Many student loan borrowers can improve their credit score by consolidating or refinancing their student loans. Unfortunately, not all borrowers see an increase. Some borrowers may see their score drop by consolidating or refinancing.
Though federal direct consolidation and private student loan refinancing are very different processes, the impact on a borrower’s credit score is usually similar.
Today we will discuss the factors that can cause the credit score to increase and the circumstances in which a credit score can drop. We will also discuss the reasons that a credit score shift should not be a concern or consideration for most borrowers.
How does loan consolidation improve my credit score?
When consolidating student loans, a number of factors credit score variables are modified. Most of these changes improve a borrower’s creditworthiness, according to the credit bureaus.
One factor that determines credit score is the number of lines of credit that are open. If consumers have too many, their score will go down. By consolidating your student loans, many student loans are replaced with one new loan. The borrower still has the same amount of debt, but the number of lines of credit goes down, thus raising the credit score.
Another credit score advantage of student loan refinancing is that many loans will show as paid in full. It shouldn’t come as a surprise that a record of debt repaid is a good thing. Depending upon how the loans are consolidated, it could read that the loans were refinanced, or it could just say that they were paid in full. Either way, the credit score goes up.
One final advantage of consolidating student loans is that it can often lower your monthly payments. This helps borrowers who are looking for new lines of credit as it will improve their deb-to-income ratio. This especially helpful for those trying to secure a mortgage.
Can Refinancing or Consolidation Cause a Credit Score to Drop?

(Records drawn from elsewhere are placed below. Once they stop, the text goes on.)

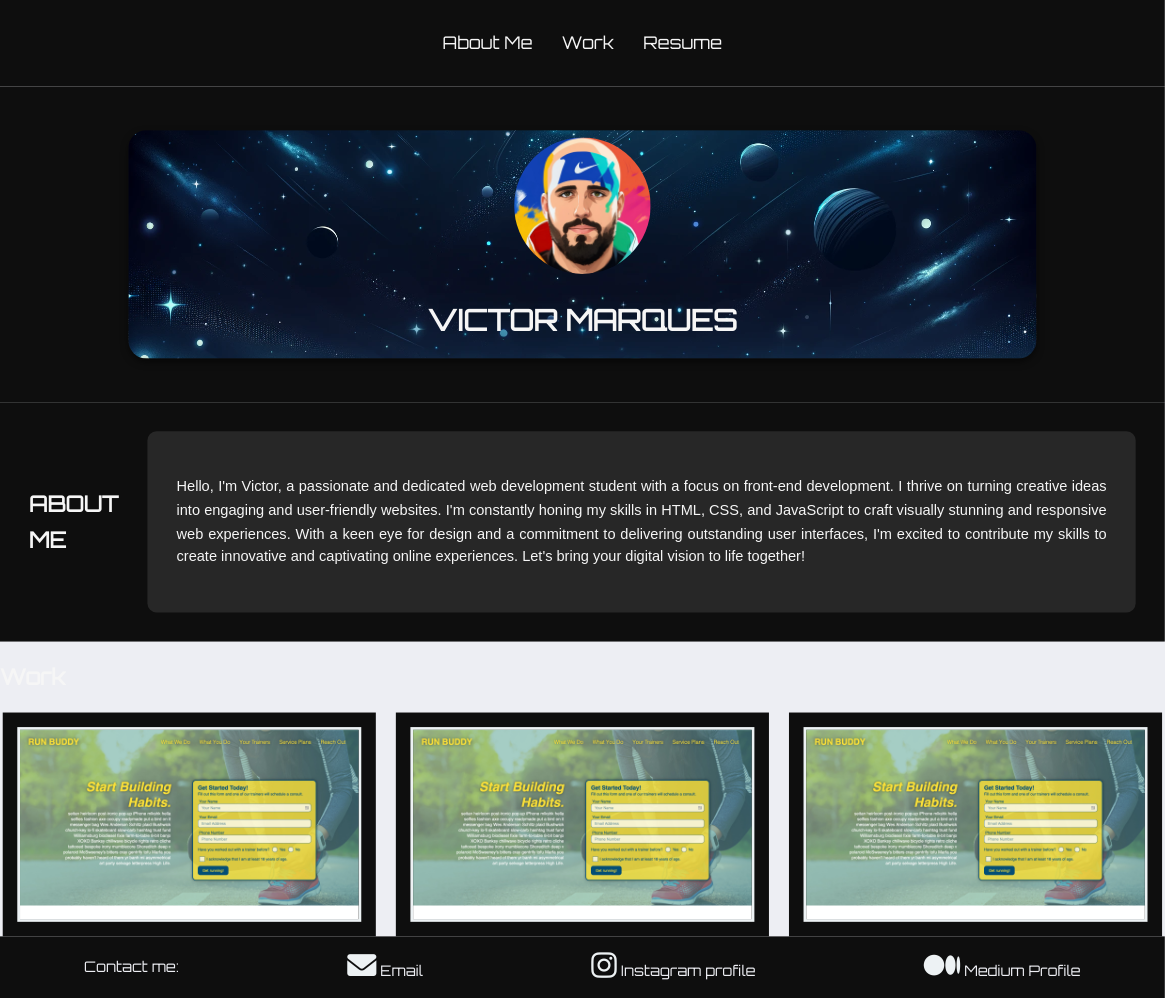
Repository: uvee35/Challenge2-Victor
Page: index.html
These files come from the project's save history. The page is drawn as it stood at one moment and after the next save; the edit follows.
The browser window is 1280 px wide. The pictures show the whole page, at 91% of full size.

Above is the page before, as saved 2023-12-12 20:52:07.

### index.html
<!DOCTYPE html>
<html lang="en-gb">
  <head>
    <meta charset="UTF-8" />
    <meta name="viewport" content="width=device-width, initial-scale=1.0" />
    <meta http-equiv="X-UA-Compatible" content="ie=edge" />
    <title>Victor Marques Portfolio</title>
    <link rel="stylesheet" href="assets/style.css" />
    <link
      href="https://cdnjs.cloudflare.com/ajax/libs/font-awesome/6.0.0-beta3/css/all.min.css"
      rel="stylesheet"
    />
    <link
      href="https://fonts.googleapis.com/css?family=Orbitron&display=swap"
      rel="stylesheet"
    />
  </head>

  <body>
    <header class="header">
      <nav class="header__nav">
        <ul class="nav__list">
          <li class="nav__item">
            <a href="#about-me" class="nav__link">About Me</a>
          </li>
          <li class="nav__item"><a href="#work" class="nav__link">Work</a></li>
          <li class="nav__item">
            <a href="#resume" class="nav__link">Resume</a>
          </li>
        </ul>
      </nav>
    </header>

    <section class="hero-banner">
      <div class="hero-banner__content">
        <img src="..///assets/victor.JPG" alt="Victor" class="about__image" />
        <h1>VICTOR MARQUES</h1>
      </div>
    </section>

    <main class="page-wrapper">
      <section id="about-me"></section>
      <section class="about-section">
        <h2 class="about-title">ABOUT ME</h2>
        <div class="about-box">
          <p class="about-me-text">
            Hello, I'm Victor, a passionate and dedicated web development
            student with a focus on front-end development. I thrive on turning
            creative ideas into engaging and user-friendly websites. I'm
            constantly honing my skills in HTML, CSS, and JavaScript to craft
            visually stunning and responsive web experiences. With a keen eye
            for design and a commitment to delivering outstanding user
            interfaces, I'm excited to contribute my skills to create innovative
            and captivating online experiences. Let's bring your digital vision
            to life together!
          </p>
        </div>
      </section>

      <section class="page-section" id="work">
        <h2>Work</h2>
        <div class="work__projects">
          <!-- Link wrapping the image -->
          <a href="your-destination-url" class="project project--featured">
            <img
              src="./assets/02-run-buddy.jpg"
              alt="Project Description"
              class="work__image"
            />
          </a>
          <a href="your-destination-url" class="project project--featured">
            <img
              src="./assets/02-run-buddy.jpg"
              alt="Project Description"
              class="work__image"
            />
            <a href="your-destination-url" class="project project--featured">
              <img
                src="./assets/02-run-buddy.jpg"
                alt="Project Description"
                class="work__image"
              />
            </a>
          </a>
        </div>
      </section>
    </main>

    <footer class="footer">
      <div class="footer__contact-info">
        <span class="footer__contact-header">Contact me: </span>
        <a href="mailto:victormarquesrina@hotmail.com" class="contact-link">
          <i class="fas fa-envelope social-icon"></i>
          <span>Email</span>
        </a>
        <a href="https://www.instagram.com/Uvee35" class="contact-link">
          <i class="fab fa-instagram social-icon"></i>
          <span>Instagram profile</span>
        </a>
        <a href="https://medium.com/@victor5.vm58" class="contact-link">
          <i class="fab fa-medium social-icon"></i>
          <span>Medium Profile</span>
        </a>
      </div>
    </footer>
  </body>
</html>

### assets/style.css
:root {
  --primary-color: #edeef3;
  --secondary-color: #0e0e0e;
  --accent-color: #edf2f4;
  --font-color: #f6f6f6;
  --font-family: 'Orbitron', sans-serif;
}

*,
*::before,
*::after {
  box-sizing: border-box;
}

body {
  font-family: var(--font-family);
  color: var(--font-color);
  background-color: var(--primary-color);
  line-height: 1.6;
  margin: 0;
  padding: 0;
  display: flex;
  flex-direction: column;
  min-height: 100vh;
}

.project {
  overflow: hidden;
}

.project:hover .work__image {
  transform: scale(1.05);
  transition: transform 0.3s ease;
}

.work__image {
  display: block;
  width: 100%;
  max-width: 300px;
  min-width: 100px;
  height: auto;
  transition: transform 0.3s ease;
  margin: 0 auto;
}

.header {
  display: flex;
  justify-content: center;
  align-items: center;
  padding: 1rem;
  background-color: #0e0e0e;
}

.nav__list {
  display: flex;
  justify-content: center;
  align-items: center;
  list-style: none;
  padding: 0;
}

.nav__item {
  margin: 0 1rem;
}

.nav__link {
  color: var(--font-color);
  text-decoration: none;
  font-size: 1.2rem;
}

.hero-banner {
  padding: 1rem;
  text-align: center;
  background-color: #0e0e0e;
}

.hero-banner__content {
  max-width: 600px;
  margin: auto;
  background-image: url('../assets/background.png');
  background-size: cover;
  background-position: center;
  padding: 0.5rem 0;
  text-align: center;
  display: flex;
  flex-direction: column;
  align-items: center;
  justify-content: center;
  border-radius: 20px;
  margin: 2rem;
  box-shadow: 0 4px 8px rgba(0, 0, 0, 0.5);
  width: 80%;
  max-width: 1200px;
  margin-left: auto;
  margin-right: auto;
}

.hero-banner h1 {
  font-size: 2rem;
  margin-bottom: 0.5rem;
}

.about__image {
  width: 150px;
  height: 150px;
  border-radius: 50%;
  object-fit: cover;
}

.about-section {
  background-color: var(--secondary-color);
  padding: 2rem;
  display: flex;
  justify-content: space-between;
  align-items: center;
}

.about-title {
  color: var(--font-color);
  font-size: 1.5rem;
  margin-right: 2rem;
}

.about-box {
  flex-grow: 1;
  background: rgba(255, 255, 255, 0.1);
  padding: 2rem;
  border-radius: 10px;
  color: var(--font-color);
  font-size: 1rem;
  text-align: justify;
  font-family: Arial, Helvetica, sans-serif;
}

.work__projects {
  display: flex;
  flex-wrap: wrap;
  gap: 1rem;
  justify-content: center;
}

.project {
  background-color: var(--secondary-color);
  padding: 1rem;
  width: calc(33.333% - 1rem);
  margin-bottom: 1rem;
}

.project--featured {
  max-width: 500px;
  margin: auto;
}

.project img {
  max-width: 100%;
  height: auto;
  border: 3px solid var(--accent-color);
}

.footer {
  background-color: var(--secondary-color);
  color: var(--primary-color);
  text-align: center;
  padding: 1rem 0;
  display: flex;
  justify-content: space-around;
  align-items: center;
  margin-top: auto;
}

.footer a {
  color: var(--primary-color);
  text-decoration: none;
}

.footer__contact-info {
  display: flex;
  justify-content: space-around;
  align-items: center;
  width: 100%;
}

.social-icon {
  font-size: 2rem;
  color: var(--accent-color);
}

/* Responsive adjustments for tablet devices */
@media (max-width: 768px) {
  .work__image {
    max-width: 150px;
  }

  .project {
    width: calc(50% - 1rem);
  }

  .project--featured {
    width: calc(66.666% - 1rem);
  }

  .about-box {
    width: 90%;
    padding: 1rem;
  }

  .footer__contact-info {
    flex-direction: column;
    gap: 1rem;
  }

  .social-icon {
    font-size: 2.5rem;
  }
}

/* Responsive adjustments for mobile devices */
@media (max-width: 480px) {
  .work__image {
    max-width: 100px;
  }

  .nav__list {
    flex-direction: column;
    align-items: center;
  }

  .nav__item {
    margin-bottom: 0.5rem;
  }

  .project,
  .project--featured {
    width: 100%;
  }

  .about-section {
    flex-direction: column;
    text-align: center;
  }

  .hero-banner__content {
    background-image: url('../assets/background.png');
  }

  .about-title {
    margin: 0 0 1rem 0;
  }

  .about-box {
    padding: 1rem;
  }

  .footer__contact-info {
    flex-direction: column;
    gap: 1rem;
  }

  .social-icon {
    font-size: 2.5rem;
  }
}

After the next save:
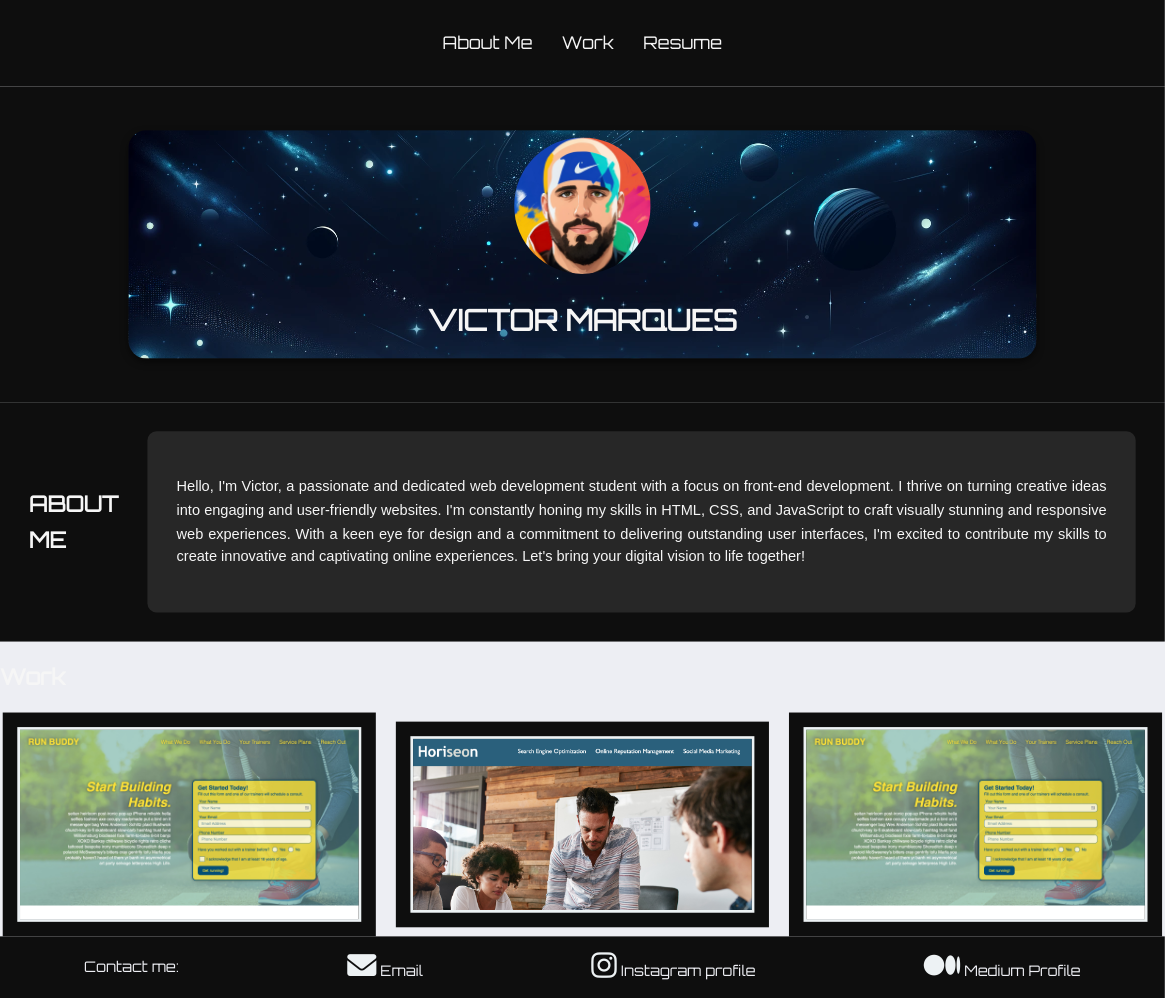
Saved 3 min 30 s later.
--- a/index.html
+++ b/index.html
@@ -70,7 +70,7 @@
           </a>
           <a href="your-destination-url" class="project project--featured">
             <img
-              src="./assets/02-run-buddy.jpg"
+              src="./assets/project.png"
               alt="Project Description"
               class="work__image"
             />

It would be nice if consolidation or refinancing caused a predictable movement in the score. Unfortunately, it fluctuates greatly.
In some circumstances, a borrower’s credit score can drop.
The main explanation for a drop in credit score is due to age of credit. The longer the credit history, the better a credit score. When consolidating or refinancing the old loans are paid in full. This means that those lines of credit are marked as closed. This could be bad for borrowers who don’t have any items on their credit report other than a student loan. If the old lines of credit, the original student loans, are closed and the new loan is the only open account, the age of credit will drop significantly.
Another factor that has a minimal effect on credit score is checking interest rates. Generally speaking, checking rates causes a short-term drop in credit score. Too many credit inquiries can be viewed as a sign that a borrower is experiencing a financial hardship and is therefore more of a credit risk. However, shopping around for the best interest rates is considered a single inquiry by the credit bureaus, so borrowers are still encouraged to check rates with many lenders in order to get the best deal.
Ultimately, most borrowers will likely see a small increase in their credit score, but as noted in the comments by some readers, it is still possible that the credit score can drop.
That all being said, the credit score movement shouldn’t be a concern…
Most People Shouldn’t Worry About Their Credit Score when Refinancing
The desire to improve and protect a credit score is responsible, but it shouldn’t be the first consideration.
The value of a high credit score comes from the ability to secure desirable terms in lending. In other words, the value of a good credit score is the chance to save money.
The purpose of refinancing or consolidating student loans is to save money. If the credit score is high enough to qualify for a low rate or favorable repayment plans, then the credit score has done its job.
In many cases refinancing or consolidation can save hundreds of dollars per month and thousands of dollars per year. With that much money at stake, worrying about what Equifax or TransUnion thinks seems a bit silly.
The one exception would be for borrowers who are looking to purchase a home in the near future. A fractional difference in the interest rate on a mortgage can make a huge difference to the homeowner. People on the hunt for a house should discuss any actions that might impact their credit score with their lender or mortgage broker. The home loan experts should be able to recommend the best path forward.
The Bottom Line
Most borrowers should expect their credit score to improve slightly by refinancing or consolidating their student loans. That being said, there are reasons that the credit score could drop for some people.
Ultimately, the thing that matters most whether or not refinancing or consolidating improves a borrower’s finances. If the process saves money, a blip on the credit score radar shouldn’t matter.
Have you consolidated your student loans? What tips or advice would you offer? Please leave your thoughts in the comments section.